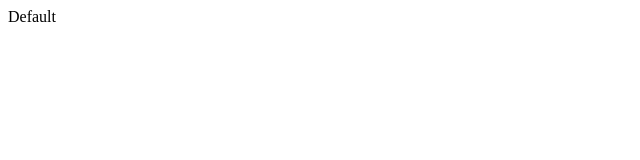
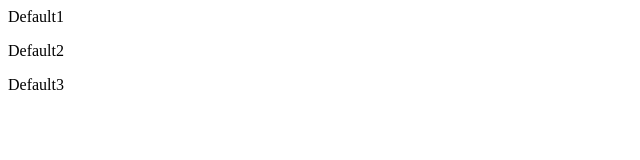
Before and after one commit to sivakumar-tn/try-git-commit, a plain HTML site: page default.html in a window 1280 px wide. Shown: the whole page, without its empty margins (0-640 px from the left). Drawn offline with Linux system fonts and the light colour scheme.

Commit message:
commit trail1

```diff
--- a/default.html
+++ b/default.html
@@ -1,3 +1,8 @@
 <html>
-  <body><p>Default</p></body>
+    <head><meta charset="utf-8"></head>
+  <body>
+    <p>Default1</p>
+    <p>Default2</p>
+    <p>Default3</p>
+  </body>
 </html>
```
Also changed, not shown: index.html (+1 -0 lines).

# # # # # # #

**Required work:** All of the material above is to be copied exactly, with no pictures.

**Task output:**
Before and after one commit to sivakumar-tn/try-git-commit, a plain HTML site: page default.html in a window 1280 px wide. Shown: the whole page, without its empty margins (0-640 px from the left). Drawn offline with Linux system fonts and the light colour scheme.

Commit message:
commit trail1

```diff
--- a/default.html
+++ b/default.html
@@ -1,3 +1,8 @@
 <html>
-  <body><p>Default</p></body>
+    <head><meta charset="utf-8"></head>
+  <body>
+    <p>Default1</p>
+    <p>Default2</p>
+    <p>Default3</p>
+  </body>
 </html>
```
Also changed, not shown: index.html (+1 -0 lines).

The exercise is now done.